The battle for Iraq, between Sunni militant groups and Shiite-dominated government forces, is not just about Iraq. Journalist Dexter Filkins says its could engulf much of the Middle East and create another terrorism sanctuary, similar to Afghanistan before 9/11.
The Sunni militants who've rampaged through parts of Iraq have reportedly executed many Shiites in Iraq's army. In territories conquered by the militants, Sunnis wonder if they will be the ones to suffer for this violence if Iraq's army recaptures their towns.
Iraqi authorities are going to great lengths to pull off a national vote for its parliament on Wednesday, the first since the US troop withdrawal in 2011. The hardest part is to create a sense of normalcy in a country suffering from unrelenting sectarian violence.

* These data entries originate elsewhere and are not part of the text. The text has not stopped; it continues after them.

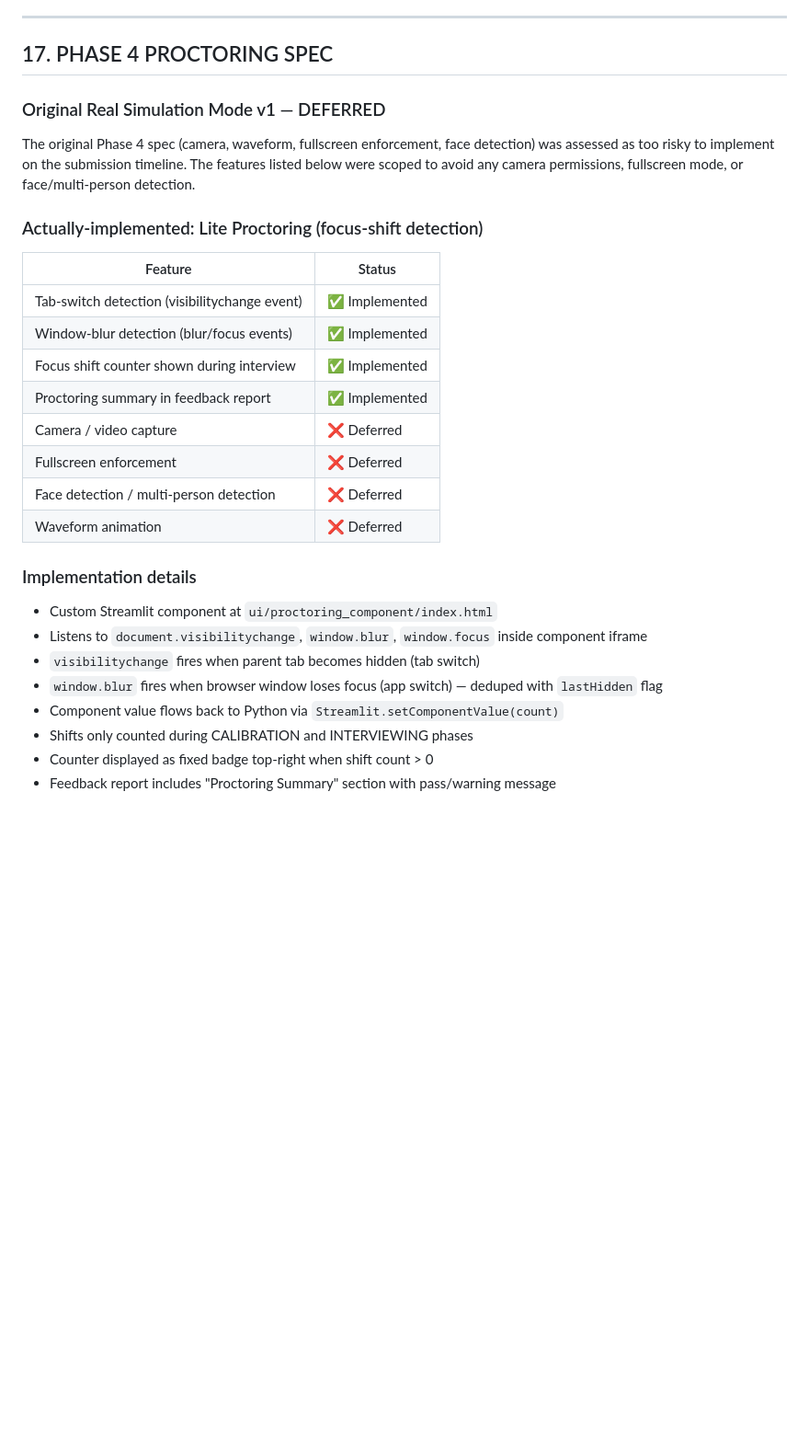
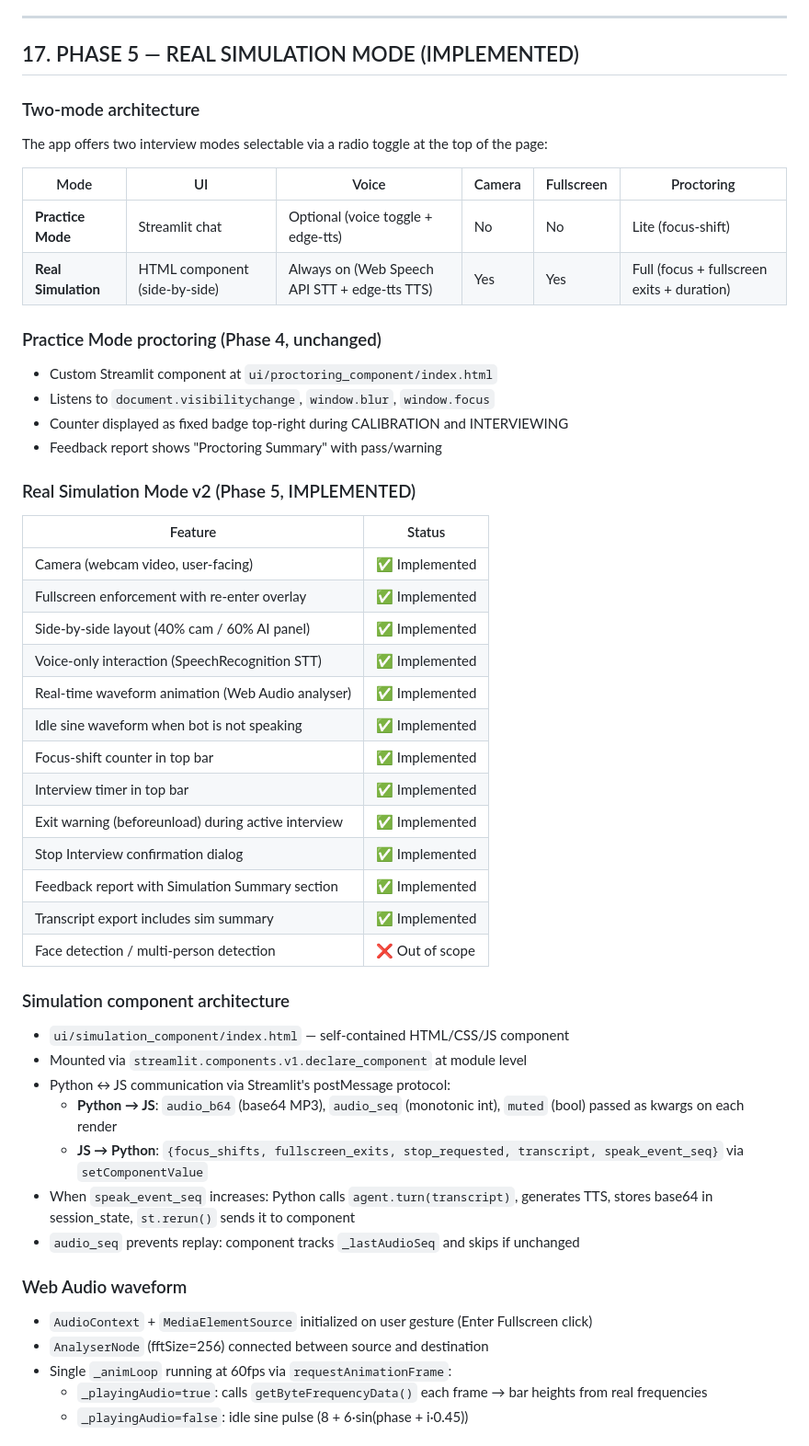
Before and after one commit to Shivam-Shukla0/interview-partner, a Markdown page: CLAUDE.md, the part around one of its changes. Shown at 92% size. Drawn GitHub-style; blank space fills up the shorter version.

Commit message:
docs: document real simulation v2 in claude.md and readme
Update CLAUDE.md section 17 to replace the deferred v1 spec with the
full v2 implementation record: two-mode architecture table, Web Audio
waveform design, voice-only flow, simulation summary in feedback report,
and session-state key reference.

Update README.md key features to lead with the two-mode architecture,
add Real Simulation to the design-decisions table, and document the
simulation component communication pattern in the Architecture section.

```diff
--- a/CLAUDE.md
+++ b/CLAUDE.md
@@ -1044,32 +1044,57 @@ Before submission (morning of 27 April):
 
 ---
 
-## 17. PHASE 4 PROCTORING SPEC
+## 17. PHASE 5 — REAL SIMULATION MODE (IMPLEMENTED)
 
-### Original Real Simulation Mode v1 — DEFERRED
+### Two-mode architecture
 
-The original Phase 4 spec (camera, waveform, fullscreen enforcement, face detection) was assessed as too risky to implement on the submission timeline. The features listed below were scoped to avoid any camera permissions, fullscreen mode, or face/multi-person detection.
+The app offers two interview modes selectable via a radio toggle at the top of the page:
 
-### Actually-implemented: Lite Proctoring (focus-shift detection)
+| Mode | UI | Voice | Camera | Fullscreen | Proctoring |
+|---|---|---|---|---|---|
+| **Practice Mode** | Streamlit chat | Optional (voice toggle + edge-tts) | No | No | Lite (focus-shift) |
+| **Real Simulation** | HTML component (side-by-side) | Always on (Web Speech API STT + edge-tts TTS) | Yes | Yes | Full (focus + fullscreen exits + duration) |
+
+### Practice Mode proctoring (Phase 4, unchanged)
+
+- Custom Streamlit component at `ui/proctoring_component/index.html`
+- Listens to `document.visibilitychange`, `window.blur`, `window.focus`
+- Counter displayed as fixed badge top-right during CALIBRATION and INTERVIEWING
+- Feedback report shows "Proctoring Summary" with pass/warning
+
+### Real Simulation Mode v2 (Phase 5, IMPLEMENTED)
 
 | Feature | Status |
 |---|---|
-| Tab-switch detection (visibilitychange event) | ✅ Implemented |
-| Window-blur detection (blur/focus events) | ✅ Implemented |
-| Focus shift counter shown during interview | ✅ Implemented |
-| Proctoring summary in feedback report | ✅ Implemented |
-| Camera / video capture | ❌ Deferred |
-| Fullscreen enforcement | ❌ Deferred |
-| Face detection / multi-person detection | ❌ Deferred |
-| Waveform animation | ❌ Deferred |
+| Camera (webcam video, user-facing) | ✅ Implemented |
+| Fullscreen enforcement with re-enter overlay | ✅ Implemented |
+| Side-by-side layout (40% cam / 60% AI panel) | ✅ Implemented |
+| Voice-only interaction (SpeechRecognition STT) | ✅ Implemented |
+| Real-time waveform animation (Web Audio analyser) | ✅ Implemented |
+| Idle sine waveform when bot is not speaking | ✅ Implemented |
+| Focus-shift counter in top bar | ✅ Implemented |
+| Interview timer in top bar | ✅ Implemented |
+| Exit warning (beforeunload) during active interview | ✅ Implemented |
+| Stop Interview confirmation dialog | ✅ Implemented |
+| Feedback report with Simulation Summary section | ✅ Implemented |
+| Transcript export includes sim summary | ✅ Implemented |
+| Face detection / multi-person detection | ❌ Out of scope |
 
-### Implementation details
+### Simulation component architecture
 
-- Custom Streamlit component at `ui/proctoring_component/index.html`
-- Listens to `document.visibilitychange`, `window.blur`, `window.focus` inside component iframe
-- `visibilitychange` fires when parent tab becomes hidden (tab switch)
-- `window.blur` fires when browser window loses focus (app switch) — deduped with `lastHidden` flag
-- Component value flows back to Python via `Streamlit.setComponentValue(count)`
-- Shifts only counted during CALIBRATION and INTERVIEWING phases
-- Counter displayed as fixed badge top-right when shift count > 0
-- Feedback report includes "Proctoring Summary" section with pass/warning message
+- `ui/simulation_component/index.html` — self-contained HTML/CSS/JS component
+- Mounted via `streamlit.components.v1.declare_component` at module level
+- Python ↔ JS communication via Streamlit's postMessage protocol:
+  - **Python → JS**: `audio_b64` (base64 MP3), `audio_seq` (monotonic int), `muted` (bool) passed as kwargs on each render
+  - **JS → Python**: `{focus_shifts, fullscreen_exits, stop_requested, transcript, speak_event_seq}` via `setComponentValue`
+- When `speak_event_seq` increases: Python calls `agent.turn(transcript)`, generates TTS, stores base64 in session_state, `st.rerun()` sends it to component
+- `audio_seq` prevents replay: component tracks `_lastAudioSeq` and skips if unchanged
+
+### Web Audio waveform
+
+- `AudioContext` + `MediaElementSource` initialized on user gesture (Enter Fullscreen click)
+- `AnalyserNode` (fftSize=256) connected between source and destination
+- Single `_animLoop` running at 60fps via `requestAnimationFrame`:
+  - `_playingAudio=true`: calls `getByteFrequencyData()` each frame → bar heights from real frequencies
+  - `_playingAudio=false`: idle sine pulse (8 + 6·sin(phase + i·0.45))
+
```
Also changed, not shown: other parts of CLAUDE.md (+30 -1 lines), README.md (+14 -3 lines).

A decade of war has destroyed lives, schools and other social institutions in Iraq, killing hope for many Iraqis. Now, a young government worker is trying to awaken cultural pride and optimism by leaving books at the cafes frequented by young Iraqis.
President Donald Trump's executive order temporarily bans Iraqis from entering the US — including men like Ahmed Hameed, who served for three years as a translator for the US army. While vets apply political pressure on the administration and the Pentagon compiles a list of former Iraqi partners, Hameed waits, fearful and hopeful.
The militant group seems to be arranging for residents in Mosul to be struck and killed by US-led coalition airstrikes in order to boost civilian death counts and create controversy around the coalition campaign.